I started to notice things about him I didn't like. In reality, my cyber-boyfriend was quite different, and much more flawed, than my projected dream guy. He disclosed shockingly personal details about his wife, which somehow seemed more disloyal than his online affair with me. He had a habit of beginning relationships and then abruptly ending them over imagined slights, which left me diagnosing him with a personality disorder. He drank cheap wine like a fish, which caused me to suggest he "speak to someone" and attend AA. His verbose e-mails turned boring. His sensitive side somehow morphed into impotent self-indulgence. The man I'd envisioned as truly enlightened seemed consumed with unending, dark despair. This portrayal of him is certainly unfair and exaggerated, but when the infatuation that held his image together evaporated, leaving me disillusioned and "alone," this was what I saw. It ended through e-mails as easily as it had started, but not without pain.
Returning to confront the realities of my marriage, I began to understand that, as a couple, my husband and I weren't unassailable. If this other man had all these negative feelings that he was too afraid to express to his wife, or that she was too deaf to hear, might not my husband have his own storehouse of disappointments with me? Was I deaf? If I could be seduced and seducing, couldn't he? Couldn't his heart, almost against his will, alight on another? For the first time in decades, I felt separate from my husband in the way you feel separate from someone you don't take for granted: separate but equal—not enmeshed, not half of something. For the first time in many years, I saw him as unfamiliar; as someone I didn't fully know.

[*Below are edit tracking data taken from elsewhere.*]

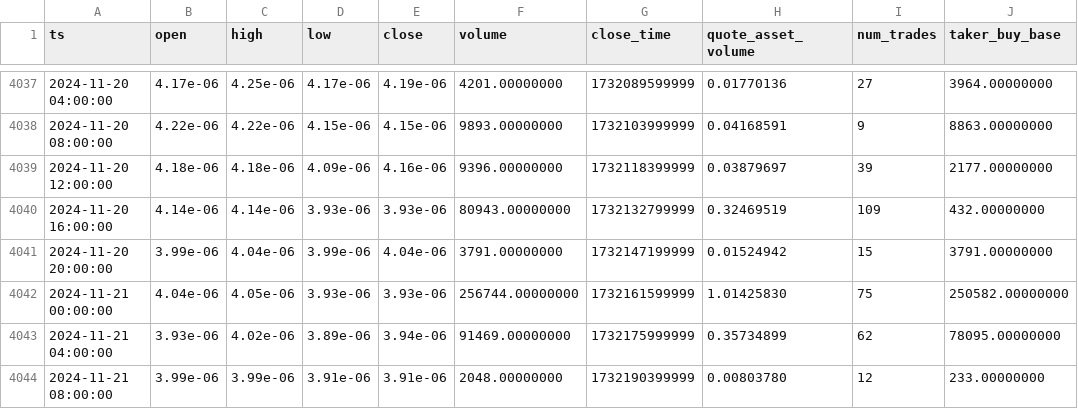
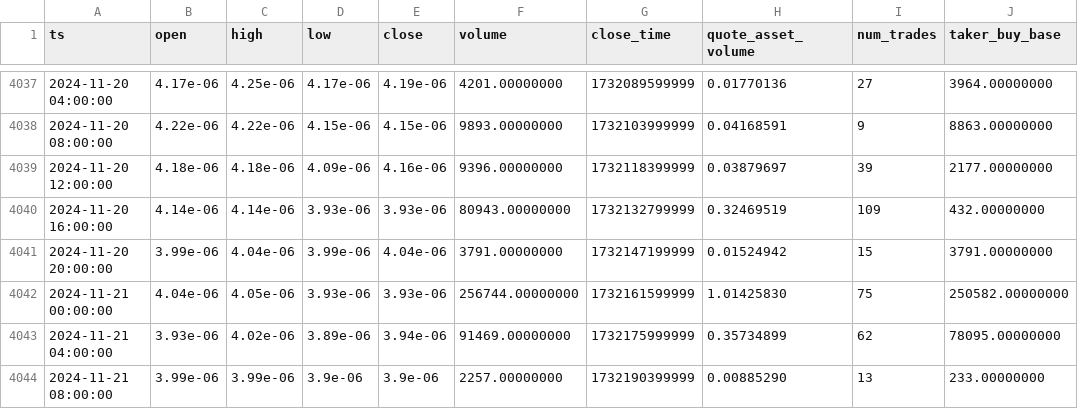
Before and after one commit to McNultyyy/BTC-Pair-OrderBlock-Finder, a CSV file: data/raw/DOGEBTC_4h.csv, drawn as a sheet; only a part is shown, gaps mark what is left out; the diff names each change by its address in the sheet, - before the commit and + after, or states it on an @@ line.

```diff
--- a/data/raw/DOGEBTC_4h.csv
+++ b/data/raw/DOGEBTC_4h.csv
-D4044 (low): 3.91e-06
+D4044 (low): 3.9e-06
-E4044 (close): 3.91e-06
+E4044 (close): 3.9e-06
-F4044 (volume): 2048.00000000
+F4044 (volume): 2257.00000000
-H4044 (quote_asset_volume): 0.00803780
+H4044 (quote_asset_volume): 0.00885290
-I4044 (num_trades): 12
+I4044 (num_trades): 13
```
Also changed, not shown: data/raw/BNBBTC_4h.csv, data/raw/LINKBTC_4h.csv, 6 other files.
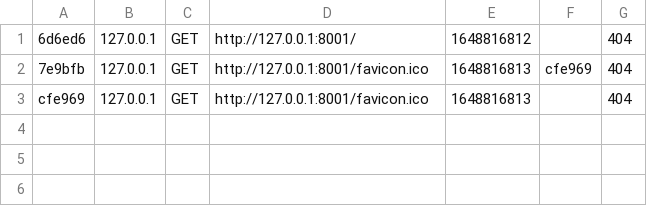
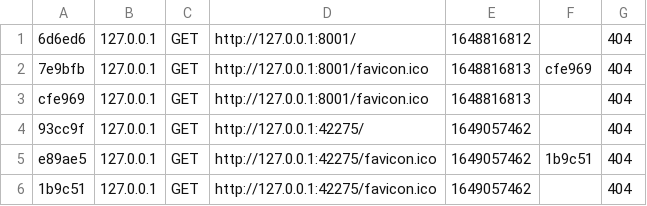
Before and after one commit to johan030/Marmiton, a CSV file: var/cache/dev/profiler/index.csv, drawn as a sheet; the diff names each change by its address in the sheet, - before the commit and + after, or states it on an @@ line.

```diff
--- a/var/cache/dev/profiler/index.csv
+++ b/var/cache/dev/profiler/index.csv
+row 4: 93cc9f | 127.0.0.1 | GET | http://127.0.0.1:42275/ | 1649057462 |  | 404
+row 5: e89ae5 | 127.0.0.1 | GET | http://127.0.0.1:42275/favicon.ico | 1649057462 | 1b9c51 | 404
+row 6: 1b9c51 | 127.0.0.1 | GET | http://127.0.0.1:42275/favicon.ico | 1649057462 |  | 404
```
Also changed, not shown: 54 other files.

I didn't mean to take what mon chéri said seriously, and for any number of reasons I wouldn't recommend having an affair as a way of enlivening a long-standing marriage. I have some friends and psychotherapy clients who are resigned to staying in marriages for myriad reasons while feeling that their hearts are elsewhere, and others for whom an affair, even one that transpired years ago, defines their current relationship—one partner perpetually blaming, one perpetually doing penance. Clearly, having affairs is like playing with fire, and good people get burned.
But in the best of all possible outcomes for an affair, the parts of me that were reawakened or newly constructed remained with me after it ended. The affair gave me what good, extended therapy does: a broader definition of myself—the ability to inhabit my life as an active player, while surrendering the fantasy that someone else or something else would make me happy. I was indelibly changed, and so was my marriage.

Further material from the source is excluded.